The line connecting Mosul to Raqqa via Jazirah is a crucial area for DAESH and far from Kurdish regions in the north and Shiite regions in Iraq.

Another factor creating regional tension is Sunni Turkmens in Tal Afar which benefit DAESH around Mosul. Sunni Turkmens settle in the beginning of the way that spans from Mosul to Syria and the north of the desert. They experience bloody clashes with Shiite Turkmens, leading to the death of hundreds of people since 2003. Some Sunni Turkmens tend toward al Qaida and DAESH because of authority gap in the region, so much so that they have become major managers of these organizations, like Abu Muslim al-Turkmani and Abu Ala al-Afri. There are also military managers apart from Sunni Turkmens. Meanwhile, Shiite Turkmens have joined government forces as part of al-Hashd al-Shiite. They were last seen in the Kirkuk war several days ago.

If Turkey remains out of the Mosul talks, this will push Turkmens, who the internal balances have compelled to marginalization since 2003, to radicalization. So, they might face a great massacre after a while. Turkey must be the most important player in normalizing these Turkmen groups. Clashes between Arab tribes and Kurds, and between Sunni and Shiite Turkmens, can give an impetus to DAESH, enabling it to prolong the war at a time when these parties are battling in southern and western Mosul.

Iranian corridor might pit Tehran against Ankara

It is a fact that Shiite militia’s move toward the Turkmen city of Tal Afar has a strategic target which goes beyond current Iraqi administrators. It extends into Iran which attaches importance to ensuring a free corridor into Syria via Iraq by supporting sectarian groups.

Iran’s target goes beyond ensuring this corridor. Considering a possible clash on exporting gas to

Europe, the largest global market, it aims to have a passage leading to the Mediterranean via Syrian coasts.

Tal Afar is crucial for Iran for its geographical position which makes the city a center of material and human facilities going from Iran to Syria. It is more assured place than other places due to its demographic structure.

Shiite Turkmens constitute most of Tal Afar’s population. Politicians in the region say the militia’s goal of seizing this region does not concern preventing DAESH from escaping to Syria.

After al-Hashd al-Shaabi’s militia was prevented from approaching the Mosul border, Iran is left with no other choice than avoiding to block the way that leads to Syria. This is possible with adding Tal Afar to the efforts of reclaiming Mosul. Iran’s main aim is to isolate Tal Afar from the military operations in Mosul and give it to the monopoly of militia.

Unlike Turkey, Iran does not need a direct military intervention to have control of many regions in Iraq as it uses its Shiite militia to this end.

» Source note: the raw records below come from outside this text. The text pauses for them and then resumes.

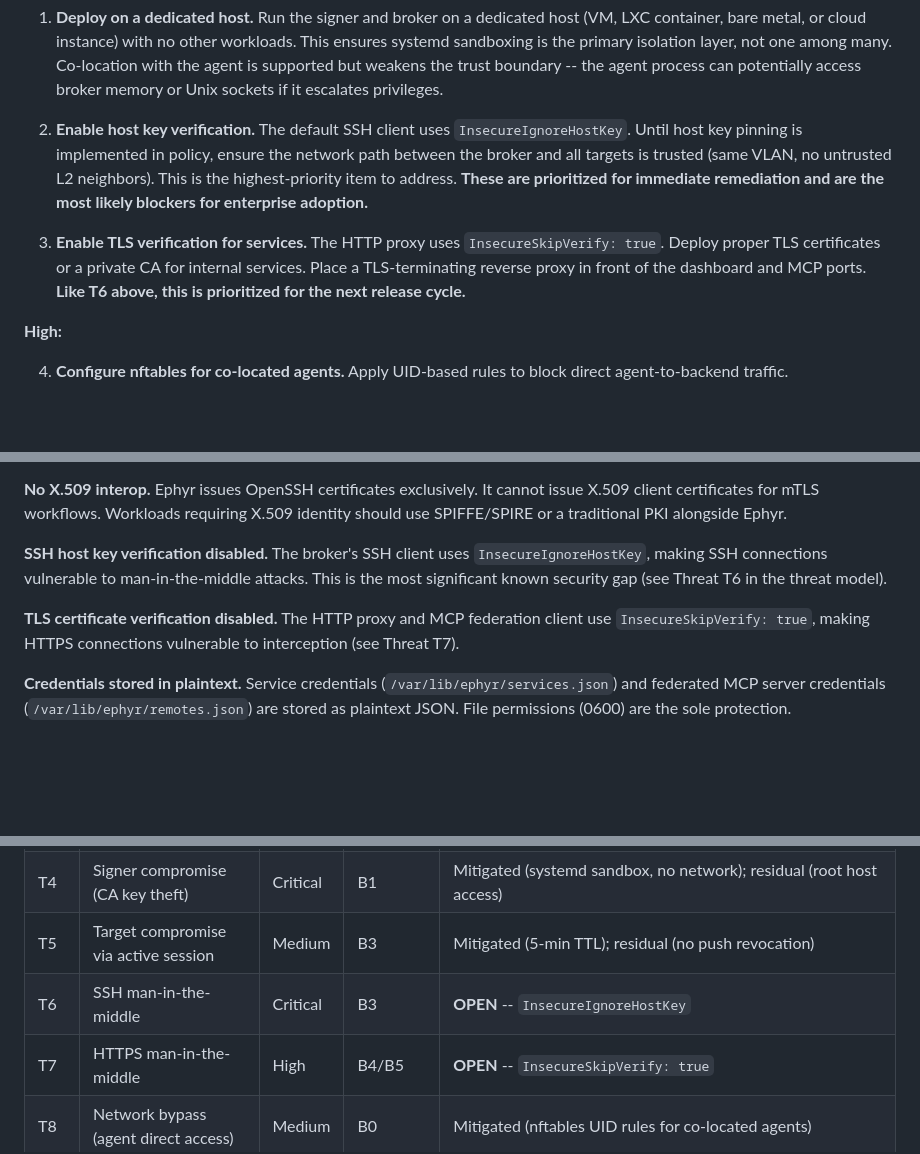
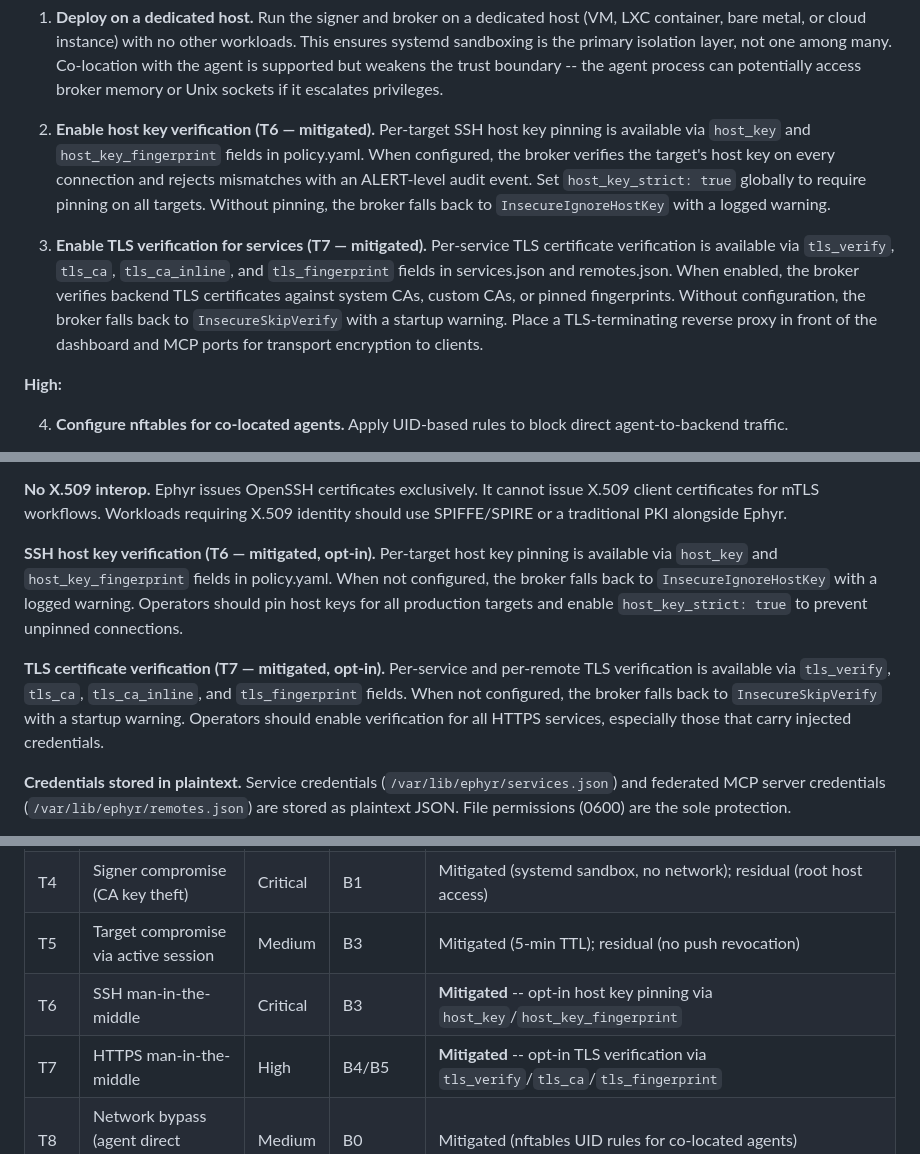
Before and after one commit to EphyrAI/Ephyr, a Markdown page: docs/whitepaper-security.md, 3 parts joined by grey strips. GitHub-like rendering; blank space fills up the shorter version.

Commit message:
Fix whitepaper-security: T6/T7 are mitigated, not OPEN
The security whitepaper still described SSH host key verification
and TLS cert verification as OPEN/disabled, contradicting the
README which correctly states both are implemented. This created
a credibility gap between the whitepaper and the codebase.

Fixed:
- Summary table: T6/T7 changed from OPEN to Mitigated
- Deployment recommendations: rewritten to describe opt-in config
  (host_key, tls_verify) instead of 'until implemented'
- Current limitations section: rewritten to describe mitigated
  state with opt-in configuration, not disabled state
- All 'InsecureIgnoreHostKey' and 'InsecureSkipVerify' references
  now accurately note these are fallback defaults when not configured

```diff
--- a/docs/whitepaper-security.md
+++ b/docs/whitepaper-security.md
@@ -1782,19 +1782,9 @@ Ordered by impact:
    potentially access broker memory or Unix sockets if it escalates
    privileges.
 
-2. **Enable host key verification.** The default SSH client uses
-   `InsecureIgnoreHostKey`. Until host key pinning is implemented in
-   policy, ensure the network path between the broker and all targets
-   is trusted (same VLAN, no untrusted L2 neighbors). This is the
-   highest-priority item to address. **These are prioritized for
-   immediate remediation and are the most likely blockers for
-   enterprise adoption.**
-
-3. **Enable TLS verification for services.** The HTTP proxy uses
-   `InsecureSkipVerify: true`. Deploy proper TLS certificates or a
-   private CA for internal services. Place a TLS-terminating reverse
-   proxy in front of the dashboard and MCP ports. **Like T6 above,
-   this is prioritized for the next release cycle.**
+2. **Enable host key verification (T6 — mitigated).** Per-target SSH host key pinning is available via `host_key` and `host_key_fingerprint` fields in policy.yaml. When configured, the broker verifies the target's host key on every connection and rejects mismatches with an ALERT-level audit event. Set `host_key_strict: true` globally to require pinning on all targets. Without pinning, the broker falls back to `InsecureIgnoreHostKey` with a logged warning.
+
+3. **Enable TLS verification for services (T7 — mitigated).** Per-service TLS certificate verification is available via `tls_verify`, `tls_ca`, `tls_ca_inline`, and `tls_fingerprint` fields in services.json and remotes.json. When enabled, the broker verifies backend TLS certificates against system CAs, custom CAs, or pinned fingerprints. Without configuration, the broker falls back to `InsecureSkipVerify` with a startup warning. Place a TLS-terminating reverse proxy in front of the dashboard and MCP ports for transport encryption to clients.
 
 **High:**
 
@@ -1992,14 +1982,9 @@ It cannot issue X.509 client certificates for mTLS workflows. Workloads
 requiring X.509 identity should use SPIFFE/SPIRE or a traditional PKI
 alongside Ephyr.
 
-**SSH host key verification disabled.** The broker's SSH client uses
-`InsecureIgnoreHostKey`, making SSH connections vulnerable to
-man-in-the-middle attacks. This is the most significant known security
-gap (see Threat T6 in the threat model).
-
-**TLS certificate verification disabled.** The HTTP proxy and MCP
-federation client use `InsecureSkipVerify: true`, making HTTPS
-connections vulnerable to interception (see Threat T7).
+**SSH host key verification (T6 — mitigated, opt-in).** Per-target host key pinning is available via `host_key` and `host_key_fingerprint` fields in policy.yaml. When not configured, the broker falls back to `InsecureIgnoreHostKey` with a logged warning. Operators should pin host keys for all production targets and enable `host_key_strict: true` to prevent unpinned connections.
+
+**TLS certificate verification (T7 — mitigated, opt-in).** Per-service and per-remote TLS verification is available via `tls_verify`, `tls_ca`, `tls_ca_inline`, and `tls_fingerprint` fields. When not configured, the broker falls back to `InsecureSkipVerify` with a startup warning. Operators should enable verification for all HTTPS services, especially those that carry injected credentials.
 
 **Credentials stored in plaintext.** Service credentials
 (`/var/lib/ephyr/services.json`) and federated MCP server credentials
@@ -2143,8 +2128,8 @@ at startup without it ever existing in a regular file.
 | T3 | Broker compromise | Critical | B2 | Mitigated (CA key isolated in signer); residual (service creds exposed) |
 | T4 | Signer compromise (CA key theft) | Critical | B1 | Mitigated (systemd sandbox, no network); residual (root host access) |
 | T5 | Target compromise via active session | Medium | B3 | Mitigated (5-min TTL); residual (no push revocation) |
-| T6 | SSH man-in-the-middle | Critical | B3 | **OPEN** -- `InsecureIgnoreHostKey` |
-| T7 | HTTPS man-in-the-middle | High | B4/B5 | **OPEN** -- `InsecureSkipVerify: true` |
+| T6 | SSH man-in-the-middle | Critical | B3 | **Mitigated** -- opt-in host key pinning via `host_key`/`host_key_fingerprint` |
+| T7 | HTTPS man-in-the-middle | High | B4/B5 | **Mitigated** -- opt-in TLS verification via `tls_verify`/`tls_ca`/`tls_fingerprint` |
 | T8 | Network bypass (agent direct access) | Medium | B0 | Mitigated (nftables UID rules for co-located agents) |
 | T9 | Dashboard token leakage | Medium | B5 | Partially mitigated (constant-time compare, privacy mode) |
 | T10 | Credential exposure at rest | High | -- | Partially mitigated (file permissions); residual (plaintext JSON) |
```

Jawad al-Talabawi, the spokesman of Asa’ib Ahl al-Haq which is one of the leading al-Hashd al-Shaabi groups, said, “Al-Hashd al-Shaabi officially assigned us to liberate Tal Afar. Al-Hashd al-Shaabi’s task is to prevent DAESH elements from escaping toward Syria and completely isolate Mosul from Syria.”

Reportedly, some al-Hashd al-Shaabi groups are preparing to deploy in a region which is just several kilometers from Turkish positions in Bashiqa. This information indicates that these groups will deploy in a position which is within Turkish force’s shooting range. Likewise, Turkish forces will be within their shooting range.

It is a rising possibility that a clash might break out between Turkey and Iran in this region. This possibility must not be ignored while there is cooperation between al-Hashd al-Shaabi management and the PKK, the fighters of which are deployed around eastern Sinjar.


*Çetiner Çetin is a Turkish journalist. He wrote this article exclusively for the Middle East Observer on Sunday, Oct. 30, 2016.